• THE PROBLEM
Restate the data below word for word, omitting pictures.

** Opening THE RECORDS block **

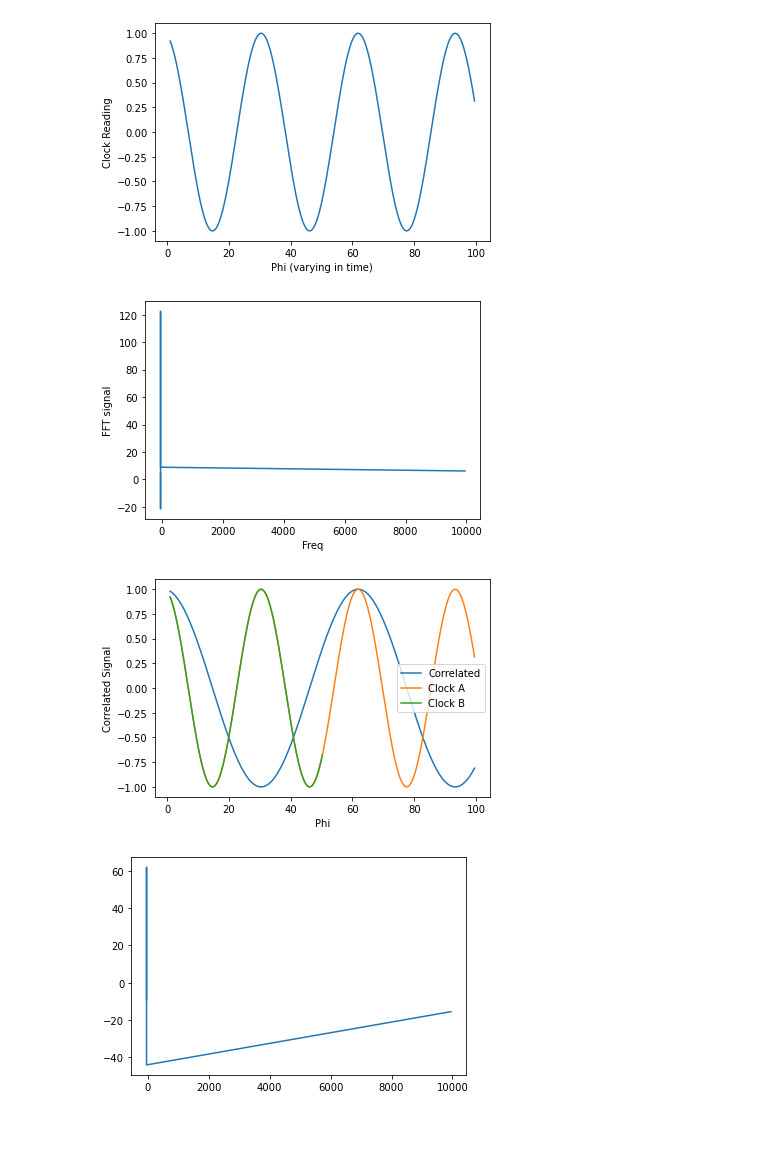
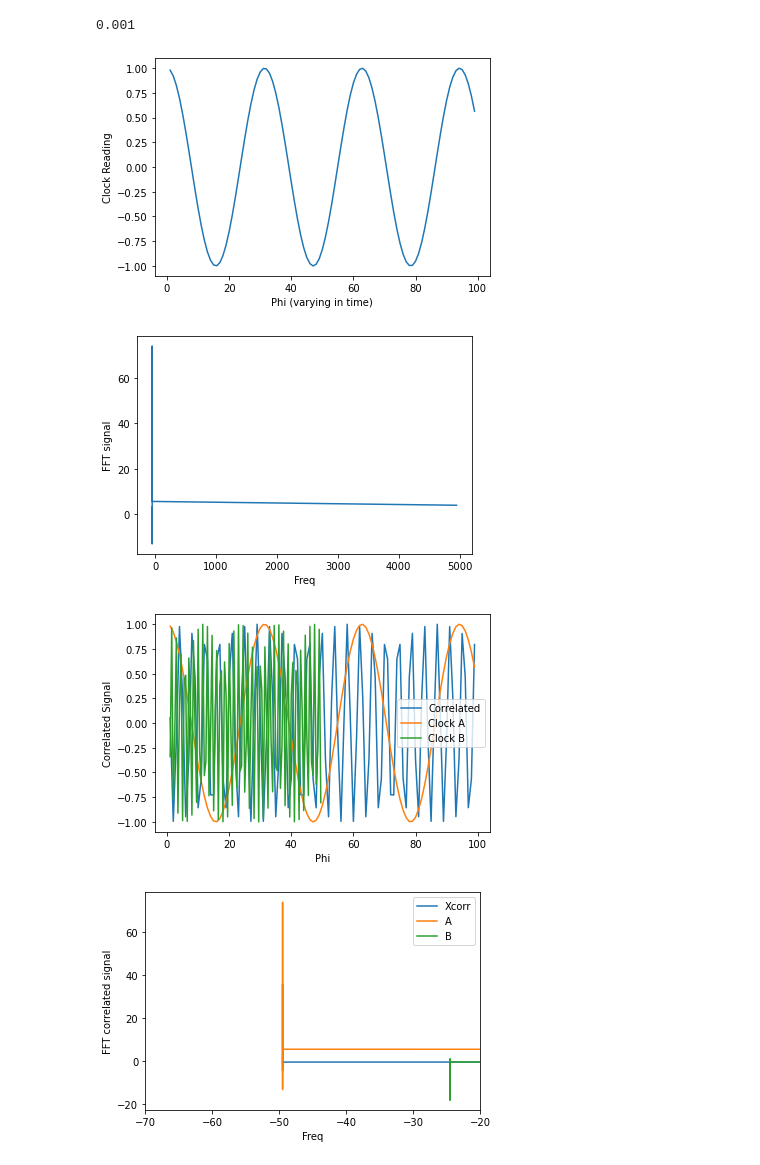
Before and after one commit to suannlim/msci_spaceclocks, a Jupyter notebook: clock_correlation.ipynb, the cells around one changed output. Drawn from its saved outputs; the diff is of its cells as text; code cells hidden in the pictures; blank space fills up the shorter version.

Commit message:
tested adding noise to clock signal

```diff
--- a/clock_correlation.ipynb
+++ b/clock_correlation.ipynb
@@ -9,18 +21,24 @@ import matplotlib.pyplot as plt
 
 omega = 0.2
 
+# each clock has a value of phi that varies according to time t
+
+
+
+
 clockA_amp = 1
-clockA_phi = np.arange(1,100,0.5)
 A_phase = 0
-coord_time = 1
+coord_timeA = np.arange(1,100,1)
+clockA_phi = 1e-3
+print(clockA_phi)
 
 def clock(amp, phi, phase, coord_time, omega):
 
-    Avals = np.zeros(len(phi),dtype=complex)
+    Avals = np.zeros(len(coord_time),dtype=complex)
 
-    for i in range(len(phi)):
+    for i in range(len(coord_time)):
 
-        cplex = omega*(1+phi[i])*coord_time
+        cplex = omega*(1+phi)*coord_time[i]
         exponent = complex(phase,cplex)
         #print(exponent)
         time = amp * cmath.exp(exponent)
@@ -31,7 +49,9 @@ def clock(amp, phi, phase, coord_time, omega):
     #print(Avals)
     return Avals
 
-clockA_vals = clock(clockA_amp, clockA_phi, A_phase, coord_time, omega)
+clockA_vals = clock(clockA_amp, clockA_phi, A_phase, coord_timeA, omega)
+# %% [output]
+0.001
 # %%
 # plotting only the real part
 
@@ -39,12 +59,12 @@ realAvals = clockA_vals.real
 
 
 plt.figure("Clock A Real")
-plt.plot(clockA_phi, realAvals)
+plt.plot(coord_timeA, realAvals)
 plt.xlabel("Phi (varying in time)")
 plt.ylabel("Clock Reading")
 plt.show()
 # %% [output]
-[figure, old version]
+[figure, new version]
 # %%
 # now fft the values
 
@@ -52,45 +72,57 @@ import scipy
 from scipy.fft import fft, ifft
 
 # fft the time and signal
-freq = fft(clockA_phi)
-fft_signal = fft(clockA_vals)
+freqA = fft(coord_timeA)
+fft_signalA = fft(clockA_vals)
 
-real_fft_signal = fft_signal.real
+real_fft_signalA = fft_signalA.real
 
 plt.figure("Clock A FFT")
-plt.plot(freq, real_fft_signal)
+plt.plot(freqA, real_fft_signalA)
 plt.xlabel("Freq")
 plt.ylabel("FFT signal")
 plt.show()
 # %% [output]
-[figure, old version]
+[figure, new version]
 # %%
 # defining clock B
 
 clockB_amp = 1
-clockB_phi = np.arange(1,50.5,0.25)
 B_phase = 0
-coord_time = 1
+coord_timeB = np.arange(1,50,0.5)
+clockB_phi = 40
 
-clockB_vals = clock(clockB_amp, clockB_phi, B_phase, coord_time, omega)
+
+clockB_vals = clock(clockB_amp, clockB_phi, B_phase, coord_timeB, omega)
+
+freqB = fft(coord_timeB)
+
+fft_signalB = fft(clockB_vals)
+
+real_fft_signalB = fft_signalB.real
+
 realB_vals = clockB_vals.real
 
 xcorr_phi = clockA_phi - clockB_phi
 
-xcorrelate = clock(clockA_amp, xcorr_phi, B_phase, coord_time,omega)
+xcorrelate = clock(clockA_amp, xcorr_phi, B_phase, coord_timeA,omega)
+
+fft_xcorr = fft(xcorrelate)
+
+real_fft_xcorr = fft_xcorr.real
 
 real_xcorrelate = xcorrelate.real
 # %%
 plt.figure("Cross Correlated Clocks")
-plt.plot(clockA_phi, real_xcorrelate, label = "Correlated")
-plt.plot(clockA_phi, realAvals, label = "Clock A")
-plt.plot(clockB_phi, realB_vals, label = "Clock B")
+plt.plot(coord_timeA, real_xcorrelate, label = "Correlated")
+plt.plot(coord_timeA, realAvals, label = "Clock A")
+plt.plot(coord_timeB, realB_vals, label = "Clock B")
 plt.legend()
 plt.xlabel("Phi")
 plt.ylabel("Correlated Signal")
 plt.show()
 # %% [output]
-[figure, old version]
+[figure, new version]
 # %%
 # fourier transforming the correlated signal
 
@@ -98,9 +130,13 @@ correlated_fft = fft(xcorrelate)
 real_correlated_fft = correlated_fft.real
 
 plt.figure("correlated fft")
-plt.plot(freq, real_correlated_fft)
+plt.plot(freqA, real_correlated_fft, label = "Xcorr")
+plt.plot(freqA, real_fft_signalA, label = "A")
+plt.plot(freqB, real_fft_signalB, label = "B")
 plt.xlabel("Freq")
 plt.ylabel("FFT correlated signal")
+plt.legend()
+plt.xlim((-70,-20))
 plt.show()
 # %% [output]
-[figure, old version]
+[figure, new version]
```
Also changed, not shown: parts of 1 cell of this notebook, 4 other files.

** Closing THE RECORDS block **

• RESULT FOR THIS TASK
Before and after one commit to suannlim/msci_spaceclocks, a Jupyter notebook: clock_correlation.ipynb, the cells around one changed output. Drawn from its saved outputs; the diff is of its cells as text; code cells hidden in the pictures; blank space fills up the shorter version.

Commit message:
tested adding noise to clock signal

```diff
--- a/clock_correlation.ipynb
+++ b/clock_correlation.ipynb
@@ -9,18 +21,24 @@ import matplotlib.pyplot as plt
 
 omega = 0.2
 
+# each clock has a value of phi that varies according to time t
+
+
+
+
 clockA_amp = 1
-clockA_phi = np.arange(1,100,0.5)
 A_phase = 0
-coord_time = 1
+coord_timeA = np.arange(1,100,1)
+clockA_phi = 1e-3
+print(clockA_phi)
 
 def clock(amp, phi, phase, coord_time, omega):
 
-    Avals = np.zeros(len(phi),dtype=complex)
+    Avals = np.zeros(len(coord_time),dtype=complex)
 
-    for i in range(len(phi)):
+    for i in range(len(coord_time)):
 
-        cplex = omega*(1+phi[i])*coord_time
+        cplex = omega*(1+phi)*coord_time[i]
         exponent = complex(phase,cplex)
         #print(exponent)
         time = amp * cmath.exp(exponent)
@@ -31,7 +49,9 @@ def clock(amp, phi, phase, coord_time, omega):
     #print(Avals)
     return Avals
 
-clockA_vals = clock(clockA_amp, clockA_phi, A_phase, coord_time, omega)
+clockA_vals = clock(clockA_amp, clockA_phi, A_phase, coord_timeA, omega)
+# %% [output]
+0.001
 # %%
 # plotting only the real part
 
@@ -39,12 +59,12 @@ realAvals = clockA_vals.real
 
 
 plt.figure("Clock A Real")
-plt.plot(clockA_phi, realAvals)
+plt.plot(coord_timeA, realAvals)
 plt.xlabel("Phi (varying in time)")
 plt.ylabel("Clock Reading")
 plt.show()
 # %% [output]
-[figure, old version]
+[figure, new version]
 # %%
 # now fft the values
 
@@ -52,45 +72,57 @@ import scipy
 from scipy.fft import fft, ifft
 
 # fft the time and signal
-freq = fft(clockA_phi)
-fft_signal = fft(clockA_vals)
+freqA = fft(coord_timeA)
+fft_signalA = fft(clockA_vals)
 
-real_fft_signal = fft_signal.real
+real_fft_signalA = fft_signalA.real
 
 plt.figure("Clock A FFT")
-plt.plot(freq, real_fft_signal)
+plt.plot(freqA, real_fft_signalA)
 plt.xlabel("Freq")
 plt.ylabel("FFT signal")
 plt.show()
 # %% [output]
-[figure, old version]
+[figure, new version]
 # %%
 # defining clock B
 
 clockB_amp = 1
-clockB_phi = np.arange(1,50.5,0.25)
 B_phase = 0
-coord_time = 1
+coord_timeB = np.arange(1,50,0.5)
+clockB_phi = 40
 
-clockB_vals = clock(clockB_amp, clockB_phi, B_phase, coord_time, omega)
+
+clockB_vals = clock(clockB_amp, clockB_phi, B_phase, coord_timeB, omega)
+
+freqB = fft(coord_timeB)
+
+fft_signalB = fft(clockB_vals)
+
+real_fft_signalB = fft_signalB.real
+
 realB_vals = clockB_vals.real
 
 xcorr_phi = clockA_phi - clockB_phi
 
-xcorrelate = clock(clockA_amp, xcorr_phi, B_phase, coord_time,omega)
+xcorrelate = clock(clockA_amp, xcorr_phi, B_phase, coord_timeA,omega)
+
+fft_xcorr = fft(xcorrelate)
+
+real_fft_xcorr = fft_xcorr.real
 
 real_xcorrelate = xcorrelate.real
 # %%
 plt.figure("Cross Correlated Clocks")
-plt.plot(clockA_phi, real_xcorrelate, label = "Correlated")
-plt.plot(clockA_phi, realAvals, label = "Clock A")
-plt.plot(clockB_phi, realB_vals, label = "Clock B")
+plt.plot(coord_timeA, real_xcorrelate, label = "Correlated")
+plt.plot(coord_timeA, realAvals, label = "Clock A")
+plt.plot(coord_timeB, realB_vals, label = "Clock B")
 plt.legend()
 plt.xlabel("Phi")
 plt.ylabel("Correlated Signal")
 plt.show()
 # %% [output]
-[figure, old version]
+[figure, new version]
 # %%
 # fourier transforming the correlated signal
 
@@ -98,9 +130,13 @@ correlated_fft = fft(xcorrelate)
 real_correlated_fft = correlated_fft.real
 
 plt.figure("correlated fft")
-plt.plot(freq, real_correlated_fft)
+plt.plot(freqA, real_correlated_fft, label = "Xcorr")
+plt.plot(freqA, real_fft_signalA, label = "A")
+plt.plot(freqB, real_fft_signalB, label = "B")
 plt.xlabel("Freq")
 plt.ylabel("FFT correlated signal")
+plt.legend()
+plt.xlim((-70,-20))
 plt.show()
 # %% [output]
-[figure, old version]
+[figure, new version]
```
Also changed, not shown: parts of 1 cell of this notebook, 4 other files.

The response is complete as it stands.